■ **EXERCISE AIM**
Your job is to return every line in the data holding the string "background".

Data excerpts
[Start of Attachment]

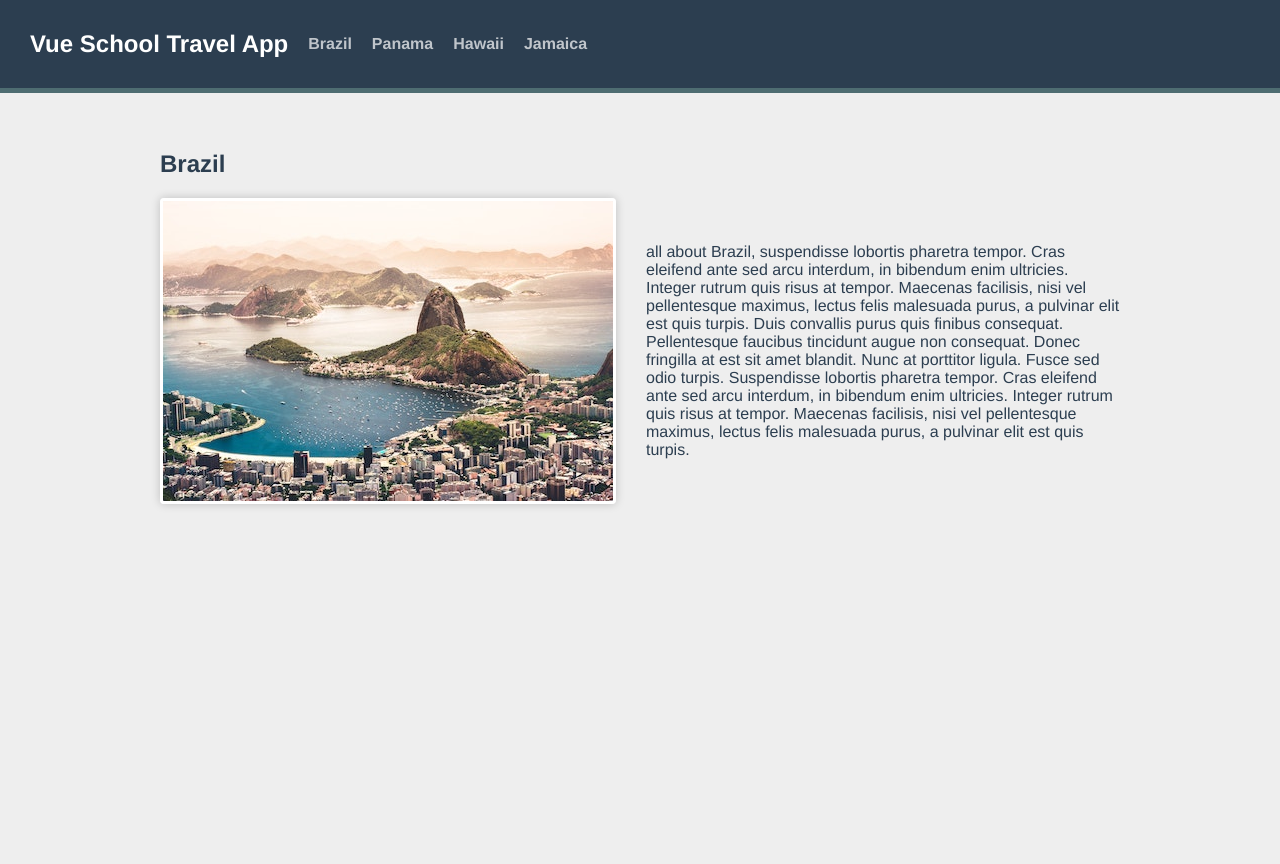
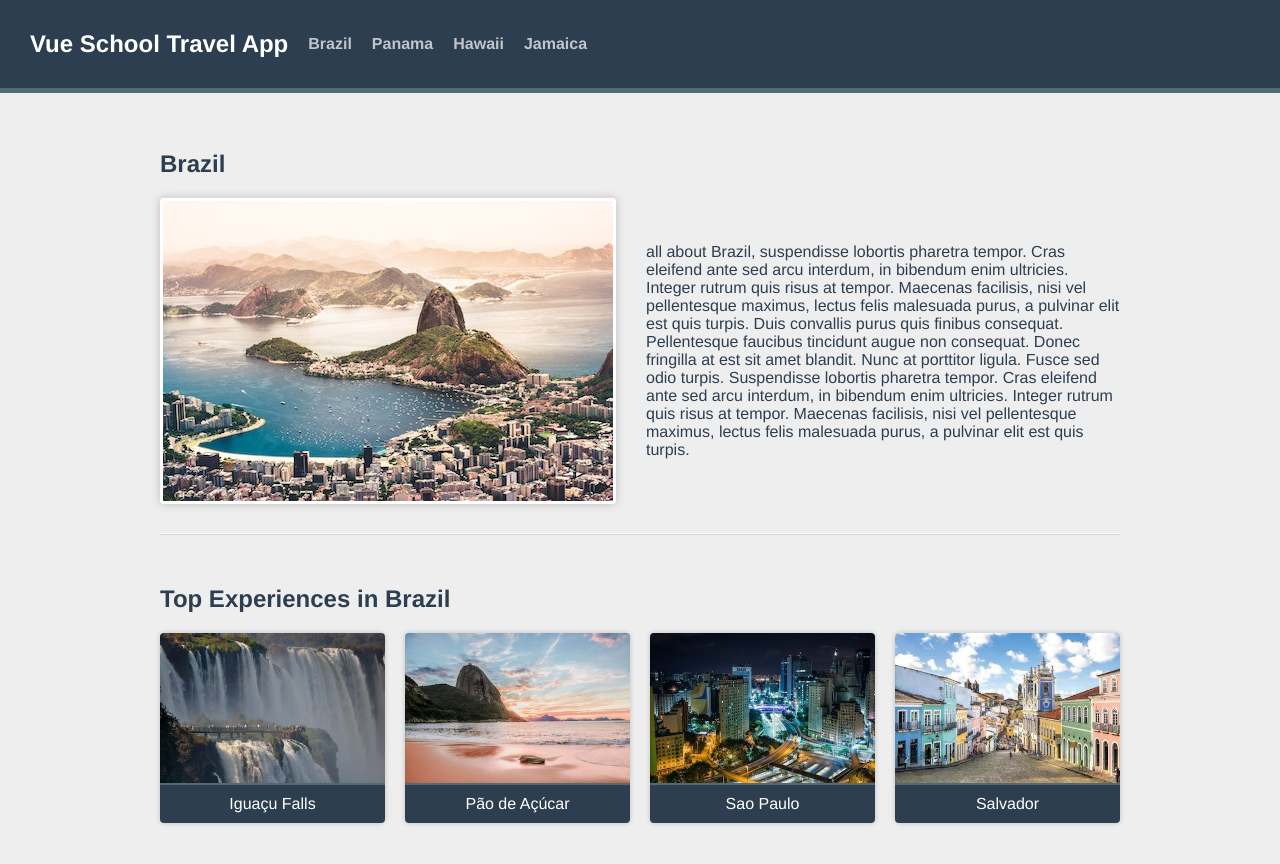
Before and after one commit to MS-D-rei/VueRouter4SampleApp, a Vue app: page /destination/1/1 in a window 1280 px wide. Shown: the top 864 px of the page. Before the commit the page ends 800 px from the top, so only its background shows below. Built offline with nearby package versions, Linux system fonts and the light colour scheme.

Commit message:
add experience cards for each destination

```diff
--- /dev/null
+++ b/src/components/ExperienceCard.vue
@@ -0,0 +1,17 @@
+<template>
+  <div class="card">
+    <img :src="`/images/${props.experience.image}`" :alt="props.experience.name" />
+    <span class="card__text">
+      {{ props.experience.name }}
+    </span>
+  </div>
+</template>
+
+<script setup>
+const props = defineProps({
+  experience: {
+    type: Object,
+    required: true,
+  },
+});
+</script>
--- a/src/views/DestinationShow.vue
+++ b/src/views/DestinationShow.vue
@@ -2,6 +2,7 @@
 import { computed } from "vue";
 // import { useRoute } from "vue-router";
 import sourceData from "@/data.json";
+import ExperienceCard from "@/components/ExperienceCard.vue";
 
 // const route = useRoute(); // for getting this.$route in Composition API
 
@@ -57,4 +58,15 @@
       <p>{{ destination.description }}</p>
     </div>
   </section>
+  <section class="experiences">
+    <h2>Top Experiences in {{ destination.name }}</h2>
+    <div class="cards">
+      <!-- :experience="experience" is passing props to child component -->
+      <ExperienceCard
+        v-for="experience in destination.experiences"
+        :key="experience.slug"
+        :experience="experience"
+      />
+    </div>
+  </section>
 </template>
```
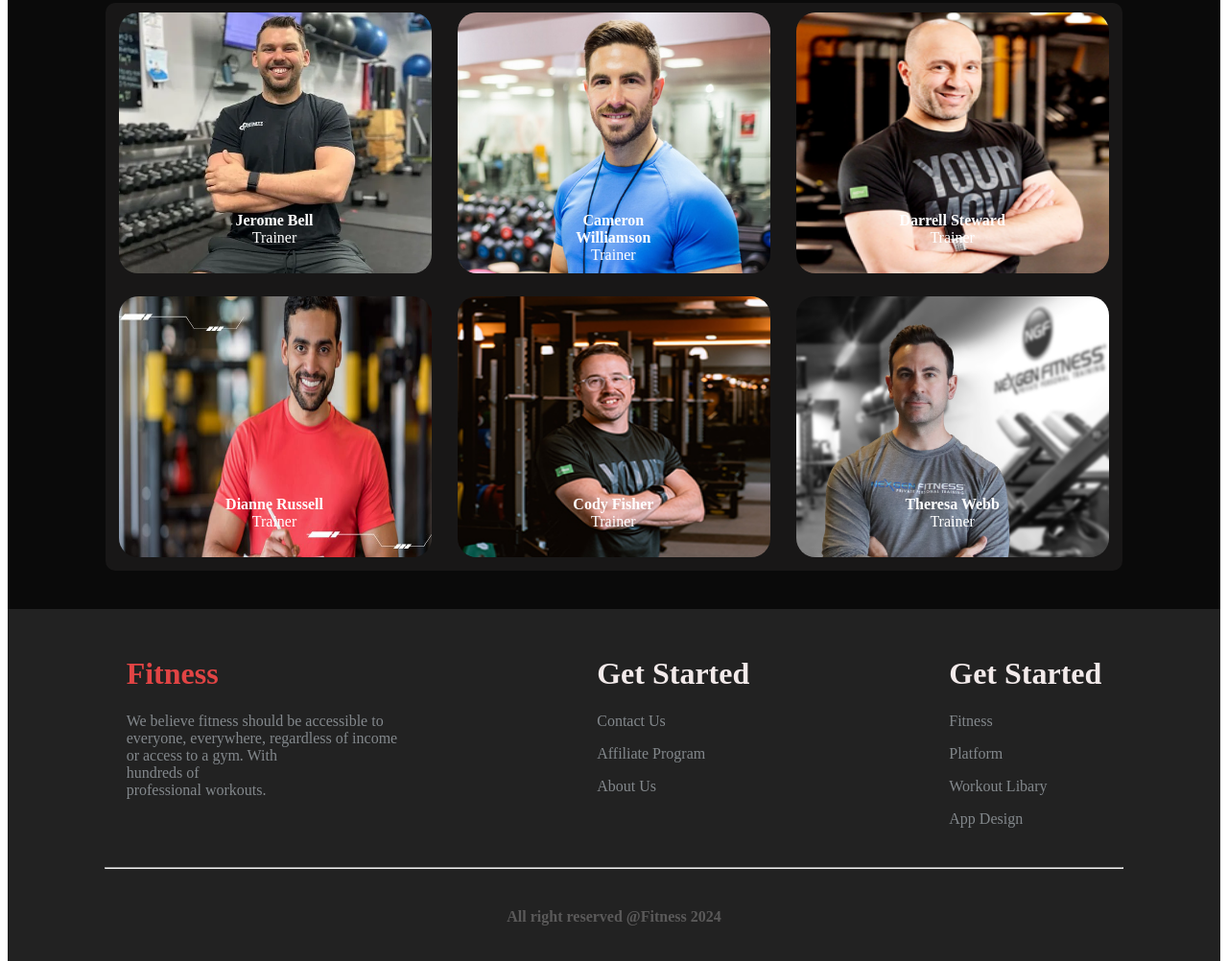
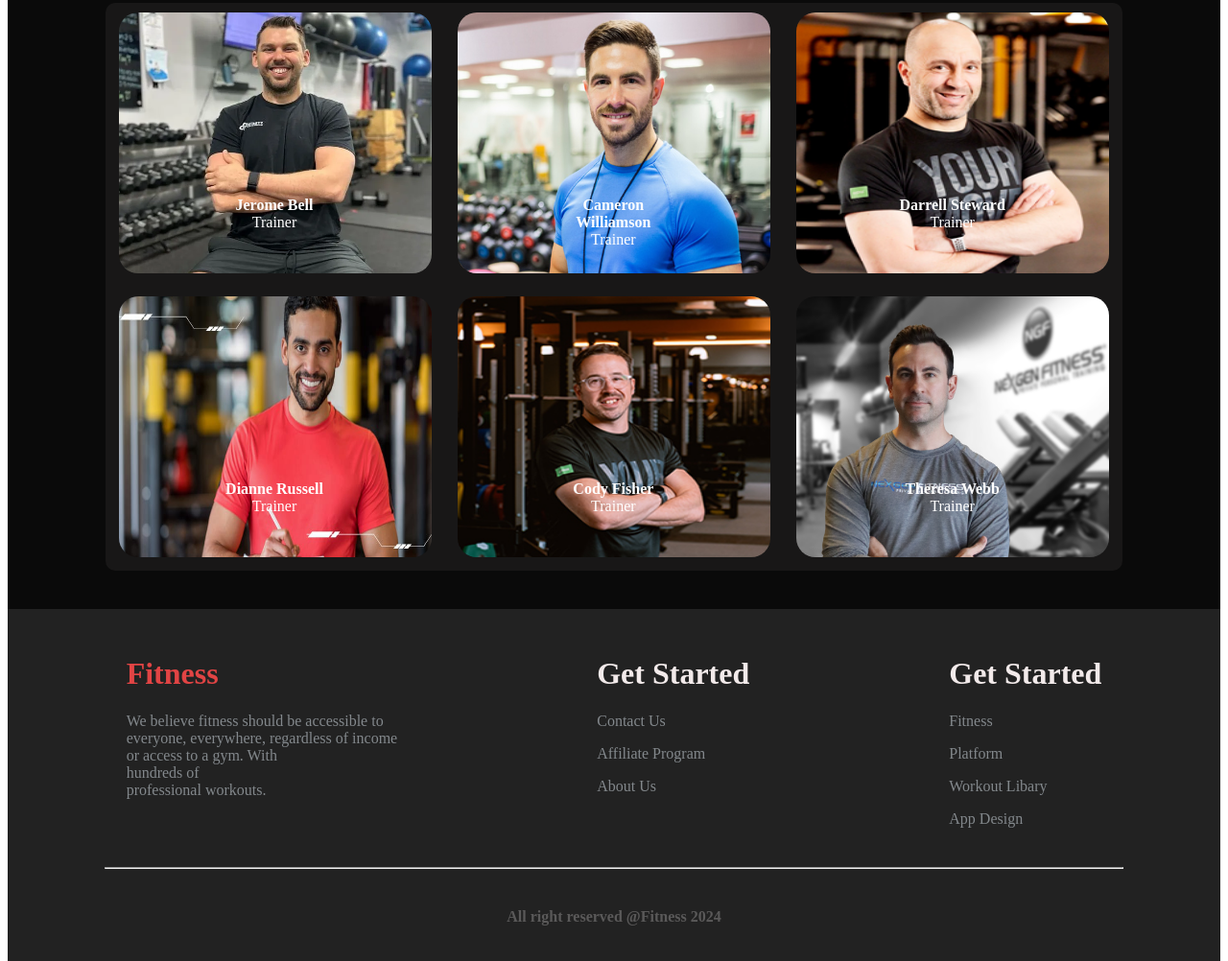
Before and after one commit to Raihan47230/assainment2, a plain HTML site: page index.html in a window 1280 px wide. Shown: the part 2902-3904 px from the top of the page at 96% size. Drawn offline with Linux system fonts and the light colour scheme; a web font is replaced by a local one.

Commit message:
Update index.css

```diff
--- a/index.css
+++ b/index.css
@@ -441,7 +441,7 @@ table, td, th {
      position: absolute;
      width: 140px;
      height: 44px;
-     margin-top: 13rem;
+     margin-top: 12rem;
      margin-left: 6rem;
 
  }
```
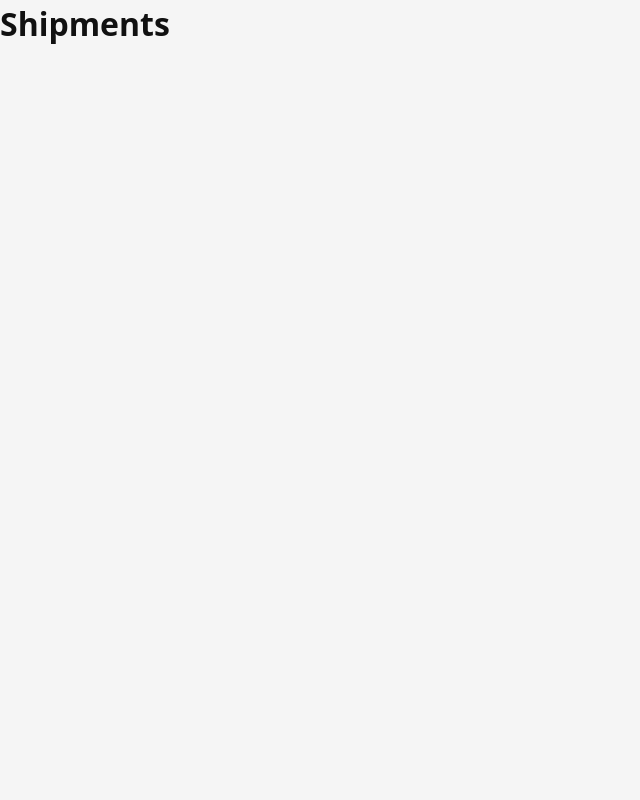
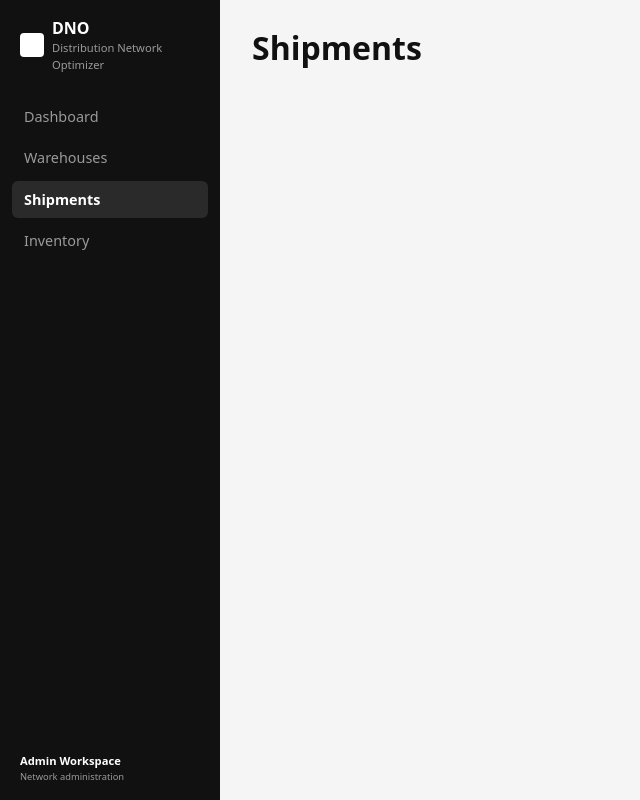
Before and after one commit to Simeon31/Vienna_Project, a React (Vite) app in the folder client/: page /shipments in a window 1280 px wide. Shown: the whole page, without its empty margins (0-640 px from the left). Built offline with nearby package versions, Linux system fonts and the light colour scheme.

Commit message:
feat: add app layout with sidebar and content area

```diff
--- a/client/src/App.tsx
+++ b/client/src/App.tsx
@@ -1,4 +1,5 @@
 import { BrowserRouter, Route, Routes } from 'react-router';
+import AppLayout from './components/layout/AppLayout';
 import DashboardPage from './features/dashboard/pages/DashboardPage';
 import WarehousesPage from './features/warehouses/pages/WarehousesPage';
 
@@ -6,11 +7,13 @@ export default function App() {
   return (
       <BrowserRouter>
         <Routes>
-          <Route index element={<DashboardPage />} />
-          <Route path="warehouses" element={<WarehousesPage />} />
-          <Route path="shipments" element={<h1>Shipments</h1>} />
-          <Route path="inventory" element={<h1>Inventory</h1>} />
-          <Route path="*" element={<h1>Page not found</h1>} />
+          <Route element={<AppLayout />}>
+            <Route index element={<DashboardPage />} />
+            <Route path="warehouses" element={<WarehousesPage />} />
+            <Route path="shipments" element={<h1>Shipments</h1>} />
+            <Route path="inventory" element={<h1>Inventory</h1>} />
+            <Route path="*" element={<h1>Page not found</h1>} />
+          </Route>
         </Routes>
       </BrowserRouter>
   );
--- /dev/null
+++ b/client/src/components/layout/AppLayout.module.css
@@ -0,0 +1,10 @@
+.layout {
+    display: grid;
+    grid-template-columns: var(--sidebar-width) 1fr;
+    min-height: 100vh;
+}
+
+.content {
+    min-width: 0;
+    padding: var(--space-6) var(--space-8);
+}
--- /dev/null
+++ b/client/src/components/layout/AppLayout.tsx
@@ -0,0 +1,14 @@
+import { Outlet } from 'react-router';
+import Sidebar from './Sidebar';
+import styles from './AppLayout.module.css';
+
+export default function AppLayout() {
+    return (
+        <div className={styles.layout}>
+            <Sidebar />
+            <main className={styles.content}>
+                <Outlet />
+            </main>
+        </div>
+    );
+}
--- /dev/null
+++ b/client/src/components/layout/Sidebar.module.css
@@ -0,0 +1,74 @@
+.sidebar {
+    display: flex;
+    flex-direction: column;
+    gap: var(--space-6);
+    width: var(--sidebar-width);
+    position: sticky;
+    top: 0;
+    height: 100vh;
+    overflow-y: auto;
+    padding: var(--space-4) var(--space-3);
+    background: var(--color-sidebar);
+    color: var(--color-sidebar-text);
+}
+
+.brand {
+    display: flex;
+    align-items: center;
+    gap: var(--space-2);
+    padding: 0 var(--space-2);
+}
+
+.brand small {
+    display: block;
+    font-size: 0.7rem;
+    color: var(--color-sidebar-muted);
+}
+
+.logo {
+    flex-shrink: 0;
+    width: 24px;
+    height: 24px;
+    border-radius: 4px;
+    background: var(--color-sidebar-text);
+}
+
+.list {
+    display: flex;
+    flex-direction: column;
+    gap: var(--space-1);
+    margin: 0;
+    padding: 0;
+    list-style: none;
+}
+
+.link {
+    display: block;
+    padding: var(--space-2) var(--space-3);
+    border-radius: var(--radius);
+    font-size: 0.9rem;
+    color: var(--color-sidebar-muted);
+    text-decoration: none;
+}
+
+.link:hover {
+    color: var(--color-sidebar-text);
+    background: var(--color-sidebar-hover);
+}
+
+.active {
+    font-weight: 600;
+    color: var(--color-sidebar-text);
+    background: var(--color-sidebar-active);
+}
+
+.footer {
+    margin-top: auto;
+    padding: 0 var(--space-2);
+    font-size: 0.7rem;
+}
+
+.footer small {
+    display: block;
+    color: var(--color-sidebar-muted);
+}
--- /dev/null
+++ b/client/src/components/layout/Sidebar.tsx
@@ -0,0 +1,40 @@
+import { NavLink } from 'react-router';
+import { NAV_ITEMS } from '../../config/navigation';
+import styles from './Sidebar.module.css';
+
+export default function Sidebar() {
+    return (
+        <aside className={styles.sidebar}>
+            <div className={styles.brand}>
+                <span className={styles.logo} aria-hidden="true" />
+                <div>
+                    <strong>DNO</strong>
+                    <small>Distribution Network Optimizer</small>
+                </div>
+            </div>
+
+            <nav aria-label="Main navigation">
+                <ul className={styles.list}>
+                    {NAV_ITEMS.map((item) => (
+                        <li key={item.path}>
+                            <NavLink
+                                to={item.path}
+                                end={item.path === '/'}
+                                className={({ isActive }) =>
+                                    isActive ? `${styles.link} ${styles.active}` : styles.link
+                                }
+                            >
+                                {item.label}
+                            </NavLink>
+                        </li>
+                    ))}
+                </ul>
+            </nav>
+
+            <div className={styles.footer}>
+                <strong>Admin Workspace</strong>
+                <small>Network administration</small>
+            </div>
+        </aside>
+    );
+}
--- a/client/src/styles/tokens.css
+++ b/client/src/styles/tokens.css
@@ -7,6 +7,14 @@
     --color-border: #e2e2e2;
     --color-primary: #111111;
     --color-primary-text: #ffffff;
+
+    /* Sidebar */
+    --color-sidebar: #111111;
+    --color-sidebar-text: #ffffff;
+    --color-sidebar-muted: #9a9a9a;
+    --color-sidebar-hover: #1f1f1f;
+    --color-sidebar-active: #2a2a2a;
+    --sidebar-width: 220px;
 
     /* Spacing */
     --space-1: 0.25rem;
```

[End of Attachment]

■ **THE ANSWER**
Before and after one commit to MS-D-rei/VueRouter4SampleApp, a Vue app: page /destination/1/1 in a window 1280 px wide. Shown: the top 864 px of the page. Before the commit the page ends 800 px from the top, so only its background shows below. Built offline with nearby package versions, Linux system fonts and the light colour scheme.
+    background: var(--color-sidebar);
+    background: var(--color-sidebar-text);
+    background: var(--color-sidebar-hover);
+    background: var(--color-sidebar-active);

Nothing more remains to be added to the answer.